most people take the SAT's in 11th grade, and then if they want to, again whenever they want.

21. ### bennetsaysargh macrumors 68020

Joined:
Jan 20, 2003
Location:
New York
#21
so would i be able to take it this fall as a freshman? or is there a certain age that you have to be?>

22. ### sparkleytone macrumors 68020

Joined:
Oct 28, 2001
Location:
Greensboro, NC
#22
there is really no point in taking it until your junior yr. its only something for colleges to look at. taking it earlier is basically just a way to get bragging rights.

23. ### janey macrumors 603

Joined:
Dec 20, 2002
Location:
sunny los angeles
#23
re: one as a prime number
in algebra my math teacher would tell me that "0" and "1" are nerds, and that they're not prime.

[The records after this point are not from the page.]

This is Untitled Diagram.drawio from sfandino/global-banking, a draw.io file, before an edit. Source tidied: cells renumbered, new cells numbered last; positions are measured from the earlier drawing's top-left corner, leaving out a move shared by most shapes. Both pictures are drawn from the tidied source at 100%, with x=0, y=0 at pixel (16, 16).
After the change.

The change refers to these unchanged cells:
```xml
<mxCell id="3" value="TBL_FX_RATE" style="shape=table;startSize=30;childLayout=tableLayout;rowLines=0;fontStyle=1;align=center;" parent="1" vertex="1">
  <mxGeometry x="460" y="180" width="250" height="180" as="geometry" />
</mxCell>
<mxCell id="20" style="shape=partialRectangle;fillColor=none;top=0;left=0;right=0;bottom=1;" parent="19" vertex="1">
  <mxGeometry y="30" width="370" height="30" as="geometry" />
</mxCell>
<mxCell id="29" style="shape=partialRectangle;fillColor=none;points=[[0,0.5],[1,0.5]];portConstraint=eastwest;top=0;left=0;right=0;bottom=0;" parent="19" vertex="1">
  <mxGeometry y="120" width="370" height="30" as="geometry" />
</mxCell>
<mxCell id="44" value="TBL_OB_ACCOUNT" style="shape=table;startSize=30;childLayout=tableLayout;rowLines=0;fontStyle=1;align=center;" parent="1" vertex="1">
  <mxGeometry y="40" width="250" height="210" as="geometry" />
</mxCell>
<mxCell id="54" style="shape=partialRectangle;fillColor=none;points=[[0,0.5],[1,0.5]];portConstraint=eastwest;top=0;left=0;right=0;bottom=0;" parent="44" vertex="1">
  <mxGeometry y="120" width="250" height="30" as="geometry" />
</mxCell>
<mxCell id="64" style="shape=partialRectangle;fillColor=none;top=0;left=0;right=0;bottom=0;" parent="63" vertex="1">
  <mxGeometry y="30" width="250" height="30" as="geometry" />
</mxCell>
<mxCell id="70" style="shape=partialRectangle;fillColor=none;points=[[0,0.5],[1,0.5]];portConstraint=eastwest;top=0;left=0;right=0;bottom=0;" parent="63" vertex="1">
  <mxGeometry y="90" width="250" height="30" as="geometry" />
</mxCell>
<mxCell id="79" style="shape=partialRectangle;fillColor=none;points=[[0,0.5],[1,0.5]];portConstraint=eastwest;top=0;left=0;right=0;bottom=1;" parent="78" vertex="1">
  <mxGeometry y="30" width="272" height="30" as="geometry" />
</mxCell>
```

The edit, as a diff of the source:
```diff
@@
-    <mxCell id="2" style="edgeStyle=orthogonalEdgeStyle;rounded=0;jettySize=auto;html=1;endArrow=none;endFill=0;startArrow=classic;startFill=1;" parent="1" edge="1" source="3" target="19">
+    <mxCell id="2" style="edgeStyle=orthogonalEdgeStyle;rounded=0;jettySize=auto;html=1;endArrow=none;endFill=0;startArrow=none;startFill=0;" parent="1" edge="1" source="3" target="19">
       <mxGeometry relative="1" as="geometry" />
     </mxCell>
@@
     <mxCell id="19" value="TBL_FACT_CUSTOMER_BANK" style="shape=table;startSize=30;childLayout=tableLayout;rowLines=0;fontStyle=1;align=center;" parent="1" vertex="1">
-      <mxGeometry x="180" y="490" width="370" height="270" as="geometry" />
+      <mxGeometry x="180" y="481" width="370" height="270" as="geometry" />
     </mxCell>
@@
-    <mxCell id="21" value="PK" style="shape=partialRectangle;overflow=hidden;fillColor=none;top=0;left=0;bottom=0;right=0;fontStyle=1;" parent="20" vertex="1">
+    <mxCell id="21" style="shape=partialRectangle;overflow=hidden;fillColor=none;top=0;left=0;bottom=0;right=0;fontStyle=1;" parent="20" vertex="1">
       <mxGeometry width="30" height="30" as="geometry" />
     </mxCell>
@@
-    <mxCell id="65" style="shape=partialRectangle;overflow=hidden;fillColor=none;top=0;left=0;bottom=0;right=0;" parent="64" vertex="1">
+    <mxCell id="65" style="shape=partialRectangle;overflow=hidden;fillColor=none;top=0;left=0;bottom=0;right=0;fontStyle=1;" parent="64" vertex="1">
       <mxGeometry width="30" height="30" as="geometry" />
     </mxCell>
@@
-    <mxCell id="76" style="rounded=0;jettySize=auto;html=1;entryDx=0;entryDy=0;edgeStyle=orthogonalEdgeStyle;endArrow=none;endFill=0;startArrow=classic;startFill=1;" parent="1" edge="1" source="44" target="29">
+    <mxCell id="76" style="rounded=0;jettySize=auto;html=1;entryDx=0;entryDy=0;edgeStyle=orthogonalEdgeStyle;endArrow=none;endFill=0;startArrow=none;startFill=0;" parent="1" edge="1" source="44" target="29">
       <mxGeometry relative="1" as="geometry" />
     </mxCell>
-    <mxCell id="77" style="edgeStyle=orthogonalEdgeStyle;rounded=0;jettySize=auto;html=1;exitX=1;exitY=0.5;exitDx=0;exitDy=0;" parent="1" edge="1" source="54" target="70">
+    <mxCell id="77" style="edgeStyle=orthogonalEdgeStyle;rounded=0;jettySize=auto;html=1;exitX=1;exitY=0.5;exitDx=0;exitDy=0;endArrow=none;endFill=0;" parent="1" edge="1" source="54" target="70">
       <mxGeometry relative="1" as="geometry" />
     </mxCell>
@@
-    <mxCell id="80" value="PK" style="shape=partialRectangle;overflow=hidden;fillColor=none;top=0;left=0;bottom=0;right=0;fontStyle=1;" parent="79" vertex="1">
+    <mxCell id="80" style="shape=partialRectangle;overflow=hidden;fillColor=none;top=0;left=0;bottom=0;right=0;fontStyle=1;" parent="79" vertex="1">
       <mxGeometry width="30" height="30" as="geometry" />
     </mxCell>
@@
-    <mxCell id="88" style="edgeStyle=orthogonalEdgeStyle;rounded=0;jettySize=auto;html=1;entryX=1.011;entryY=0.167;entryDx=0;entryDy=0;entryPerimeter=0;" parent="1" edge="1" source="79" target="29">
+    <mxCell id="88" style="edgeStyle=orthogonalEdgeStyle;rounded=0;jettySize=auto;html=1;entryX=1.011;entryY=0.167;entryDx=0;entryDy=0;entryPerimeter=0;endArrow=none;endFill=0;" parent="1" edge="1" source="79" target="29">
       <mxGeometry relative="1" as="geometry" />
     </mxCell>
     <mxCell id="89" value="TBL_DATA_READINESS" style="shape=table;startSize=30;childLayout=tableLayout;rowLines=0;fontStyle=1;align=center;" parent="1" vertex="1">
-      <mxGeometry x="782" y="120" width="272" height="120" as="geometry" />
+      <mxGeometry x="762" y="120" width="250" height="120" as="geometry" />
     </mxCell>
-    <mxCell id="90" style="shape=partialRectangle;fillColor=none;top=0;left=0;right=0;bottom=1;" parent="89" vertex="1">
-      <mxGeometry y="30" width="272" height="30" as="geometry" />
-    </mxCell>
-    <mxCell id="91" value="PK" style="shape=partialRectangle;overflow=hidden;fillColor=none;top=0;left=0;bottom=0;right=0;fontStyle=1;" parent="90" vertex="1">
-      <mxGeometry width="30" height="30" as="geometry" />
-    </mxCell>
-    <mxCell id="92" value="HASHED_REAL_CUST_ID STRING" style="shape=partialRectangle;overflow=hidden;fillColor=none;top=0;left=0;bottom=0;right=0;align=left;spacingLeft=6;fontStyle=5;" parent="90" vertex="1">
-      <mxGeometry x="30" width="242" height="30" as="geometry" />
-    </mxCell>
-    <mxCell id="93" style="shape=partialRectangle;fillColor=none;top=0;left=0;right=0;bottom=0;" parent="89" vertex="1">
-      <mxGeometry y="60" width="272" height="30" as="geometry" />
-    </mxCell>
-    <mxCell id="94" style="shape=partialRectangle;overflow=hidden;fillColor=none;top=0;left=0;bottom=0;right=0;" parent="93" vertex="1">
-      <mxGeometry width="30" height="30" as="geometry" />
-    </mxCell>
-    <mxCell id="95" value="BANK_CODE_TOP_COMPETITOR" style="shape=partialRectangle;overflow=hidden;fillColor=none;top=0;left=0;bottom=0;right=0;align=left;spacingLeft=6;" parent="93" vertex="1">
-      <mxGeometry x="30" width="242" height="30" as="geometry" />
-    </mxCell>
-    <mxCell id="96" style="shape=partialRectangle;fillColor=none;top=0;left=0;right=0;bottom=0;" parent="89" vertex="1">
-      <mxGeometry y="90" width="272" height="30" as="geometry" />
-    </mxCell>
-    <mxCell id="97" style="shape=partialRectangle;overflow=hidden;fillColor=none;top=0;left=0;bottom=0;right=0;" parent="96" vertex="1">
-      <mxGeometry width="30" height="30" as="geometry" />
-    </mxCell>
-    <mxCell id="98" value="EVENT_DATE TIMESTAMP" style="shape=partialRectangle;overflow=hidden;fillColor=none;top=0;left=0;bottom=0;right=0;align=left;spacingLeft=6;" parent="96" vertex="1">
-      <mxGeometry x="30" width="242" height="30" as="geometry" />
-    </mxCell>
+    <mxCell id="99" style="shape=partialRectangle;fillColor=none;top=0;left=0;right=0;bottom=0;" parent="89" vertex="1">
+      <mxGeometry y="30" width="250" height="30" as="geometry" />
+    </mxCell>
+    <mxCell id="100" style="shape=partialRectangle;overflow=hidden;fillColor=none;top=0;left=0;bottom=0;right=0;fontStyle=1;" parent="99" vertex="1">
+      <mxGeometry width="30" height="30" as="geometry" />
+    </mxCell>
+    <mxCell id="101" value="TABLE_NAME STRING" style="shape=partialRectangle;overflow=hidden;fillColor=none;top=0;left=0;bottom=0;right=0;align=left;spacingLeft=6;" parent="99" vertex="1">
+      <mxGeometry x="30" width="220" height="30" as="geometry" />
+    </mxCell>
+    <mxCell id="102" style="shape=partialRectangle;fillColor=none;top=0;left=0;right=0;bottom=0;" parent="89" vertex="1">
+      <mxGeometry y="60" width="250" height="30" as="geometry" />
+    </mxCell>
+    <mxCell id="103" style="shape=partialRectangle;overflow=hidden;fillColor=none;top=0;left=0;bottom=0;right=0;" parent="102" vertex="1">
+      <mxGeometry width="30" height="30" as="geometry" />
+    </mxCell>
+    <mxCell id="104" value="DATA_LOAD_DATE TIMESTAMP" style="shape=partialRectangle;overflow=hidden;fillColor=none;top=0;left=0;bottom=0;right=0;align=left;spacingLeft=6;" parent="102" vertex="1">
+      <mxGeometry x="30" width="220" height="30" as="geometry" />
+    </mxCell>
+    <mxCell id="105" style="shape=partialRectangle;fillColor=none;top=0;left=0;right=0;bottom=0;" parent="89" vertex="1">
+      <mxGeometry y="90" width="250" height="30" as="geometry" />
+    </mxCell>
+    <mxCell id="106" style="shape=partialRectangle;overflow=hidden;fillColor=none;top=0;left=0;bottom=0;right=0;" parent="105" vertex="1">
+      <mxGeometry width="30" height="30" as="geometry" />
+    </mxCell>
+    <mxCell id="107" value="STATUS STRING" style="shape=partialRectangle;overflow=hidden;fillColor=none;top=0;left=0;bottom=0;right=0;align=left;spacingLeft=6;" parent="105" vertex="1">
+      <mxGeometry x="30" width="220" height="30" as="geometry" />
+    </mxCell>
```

She also said for those geeks out there, the two numbers you use in binary (base 2), are not prime.

doctor q: did that guy really have the fibonacci sequence on this licence plate frame? that's so awesome
here are some interesting facts about the fibonacci sequence:
1. if the nth number in the sequence is a, then every nth number after that is a multiple of a
2. take any number in the sequence and square it, the result will always be one more than the product of the previous number and the following number in the sequence
3. take any number in the sequence and the third number after that, add then and the sum will be exactly twice the second number between them in the sequence.
4. take any number in the sequence and the fourth number after that, add them and the sum will always be 3 times the number halfway between them in the sequence.
5. add up all the numbers in the sequence up to any point, and the sum will be one less than the second number yet to come.

The Connection between Pascal's Triangle and the Fibonacci sequence: If you add up the numbers in Pascal's triangle diagonally, you get the fibonacci numbers.
It's really cool the fibonacci numbers are everywhere!

### Staff Member

Joined:
Sep 19, 2002
Location:
Los Angeles
#24
Well, not ALL of them! The ellipsis after 34 was literal. But it was cool, as you say.
And it's fun to prove those facts by induction (at least if you are a math fancier like me).
Actually, it's one less, not one more.

25. ### janey macrumors 603

Joined:
Dec 20, 2002
Location:
sunny los angeles
#25
oops